- Exercise aim
Scan the data below and copy each line where "Exposure" occurs.

- Change listing data
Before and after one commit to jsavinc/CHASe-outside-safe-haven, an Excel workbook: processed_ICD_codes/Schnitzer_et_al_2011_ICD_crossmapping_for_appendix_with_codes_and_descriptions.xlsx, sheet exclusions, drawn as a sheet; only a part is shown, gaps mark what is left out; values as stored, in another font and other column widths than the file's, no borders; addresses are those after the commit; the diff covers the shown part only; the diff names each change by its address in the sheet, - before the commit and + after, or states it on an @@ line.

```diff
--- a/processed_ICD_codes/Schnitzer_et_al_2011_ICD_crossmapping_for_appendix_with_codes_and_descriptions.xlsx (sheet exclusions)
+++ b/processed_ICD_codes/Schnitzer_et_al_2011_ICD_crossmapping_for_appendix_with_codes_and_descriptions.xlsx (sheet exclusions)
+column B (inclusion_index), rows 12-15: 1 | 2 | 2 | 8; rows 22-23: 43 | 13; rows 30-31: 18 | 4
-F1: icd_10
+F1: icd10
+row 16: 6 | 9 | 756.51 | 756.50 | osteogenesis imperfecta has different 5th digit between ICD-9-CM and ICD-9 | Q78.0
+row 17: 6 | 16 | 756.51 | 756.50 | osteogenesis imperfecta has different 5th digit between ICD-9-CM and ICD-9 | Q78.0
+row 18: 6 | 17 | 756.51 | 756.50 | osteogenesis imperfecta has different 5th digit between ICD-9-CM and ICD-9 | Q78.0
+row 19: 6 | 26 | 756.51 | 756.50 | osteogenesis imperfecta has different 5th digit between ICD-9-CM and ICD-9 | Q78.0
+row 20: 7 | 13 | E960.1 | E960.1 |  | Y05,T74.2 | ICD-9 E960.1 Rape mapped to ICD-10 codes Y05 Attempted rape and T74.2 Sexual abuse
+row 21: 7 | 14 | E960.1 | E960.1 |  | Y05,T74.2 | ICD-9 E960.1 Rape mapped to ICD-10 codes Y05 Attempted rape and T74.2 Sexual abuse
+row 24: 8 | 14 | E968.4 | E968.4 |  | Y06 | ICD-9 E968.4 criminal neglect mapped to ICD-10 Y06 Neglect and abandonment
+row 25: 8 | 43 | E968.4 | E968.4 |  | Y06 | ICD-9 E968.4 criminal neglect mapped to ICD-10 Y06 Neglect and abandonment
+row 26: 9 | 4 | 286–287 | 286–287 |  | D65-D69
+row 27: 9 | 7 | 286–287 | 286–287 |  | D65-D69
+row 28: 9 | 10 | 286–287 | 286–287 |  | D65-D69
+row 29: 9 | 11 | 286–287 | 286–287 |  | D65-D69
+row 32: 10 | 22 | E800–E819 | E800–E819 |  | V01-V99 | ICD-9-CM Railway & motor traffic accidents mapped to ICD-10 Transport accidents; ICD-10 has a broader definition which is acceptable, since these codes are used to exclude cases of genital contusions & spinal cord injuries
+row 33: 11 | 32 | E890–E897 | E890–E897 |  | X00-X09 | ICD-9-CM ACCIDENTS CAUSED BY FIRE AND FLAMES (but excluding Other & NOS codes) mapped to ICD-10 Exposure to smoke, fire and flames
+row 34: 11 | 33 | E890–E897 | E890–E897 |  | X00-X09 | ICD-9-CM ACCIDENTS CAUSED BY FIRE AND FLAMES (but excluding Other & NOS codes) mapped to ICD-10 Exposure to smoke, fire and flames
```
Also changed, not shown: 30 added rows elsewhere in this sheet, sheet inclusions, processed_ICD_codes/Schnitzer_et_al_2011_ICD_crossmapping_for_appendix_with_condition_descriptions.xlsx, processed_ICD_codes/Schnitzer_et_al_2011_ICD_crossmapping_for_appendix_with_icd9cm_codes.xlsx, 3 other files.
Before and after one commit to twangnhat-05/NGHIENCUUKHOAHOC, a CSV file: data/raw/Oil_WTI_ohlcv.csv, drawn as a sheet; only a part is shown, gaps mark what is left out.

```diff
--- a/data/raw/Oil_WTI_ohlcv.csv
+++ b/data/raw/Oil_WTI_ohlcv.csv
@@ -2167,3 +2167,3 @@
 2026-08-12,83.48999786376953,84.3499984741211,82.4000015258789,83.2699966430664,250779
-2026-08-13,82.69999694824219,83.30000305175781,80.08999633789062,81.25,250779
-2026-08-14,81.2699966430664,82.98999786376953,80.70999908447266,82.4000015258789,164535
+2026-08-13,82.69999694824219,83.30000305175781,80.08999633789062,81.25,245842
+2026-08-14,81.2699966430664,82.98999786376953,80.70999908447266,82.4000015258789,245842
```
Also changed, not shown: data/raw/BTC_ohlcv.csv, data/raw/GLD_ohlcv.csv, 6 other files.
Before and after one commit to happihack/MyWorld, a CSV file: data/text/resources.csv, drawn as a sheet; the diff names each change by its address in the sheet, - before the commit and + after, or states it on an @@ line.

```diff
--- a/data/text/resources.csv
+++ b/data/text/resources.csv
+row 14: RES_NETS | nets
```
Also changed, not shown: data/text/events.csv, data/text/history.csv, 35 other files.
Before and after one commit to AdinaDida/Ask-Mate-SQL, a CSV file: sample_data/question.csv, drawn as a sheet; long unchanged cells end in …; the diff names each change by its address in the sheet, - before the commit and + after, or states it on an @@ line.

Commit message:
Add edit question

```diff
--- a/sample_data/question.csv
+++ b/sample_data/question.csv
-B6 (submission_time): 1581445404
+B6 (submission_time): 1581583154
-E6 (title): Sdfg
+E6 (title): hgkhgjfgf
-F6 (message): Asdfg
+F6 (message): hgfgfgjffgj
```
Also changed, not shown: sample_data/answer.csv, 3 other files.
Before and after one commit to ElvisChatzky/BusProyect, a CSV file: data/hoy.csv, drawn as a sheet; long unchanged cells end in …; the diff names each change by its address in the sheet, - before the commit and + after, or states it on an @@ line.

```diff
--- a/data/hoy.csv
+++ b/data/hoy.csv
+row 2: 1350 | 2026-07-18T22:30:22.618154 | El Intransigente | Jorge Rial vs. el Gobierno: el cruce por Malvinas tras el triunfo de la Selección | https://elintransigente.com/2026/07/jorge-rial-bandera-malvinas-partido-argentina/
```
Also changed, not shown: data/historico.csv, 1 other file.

- Completed exercise
+row 33: 11 | 32 | E890–E897 | E890–E897 |  | X00-X09 | ICD-9-CM ACCIDENTS CAUSED BY FIRE AND FLAMES (but excluding Other & NOS codes) mapped to ICD-10 Exposure to smoke, fire and flames
+row 34: 11 | 33 | E890–E897 | E890–E897 |  | X00-X09 | ICD-9-CM ACCIDENTS CAUSED BY FIRE AND FLAMES (but excluding Other & NOS codes) mapped to ICD-10 Exposure to smoke, fire and flames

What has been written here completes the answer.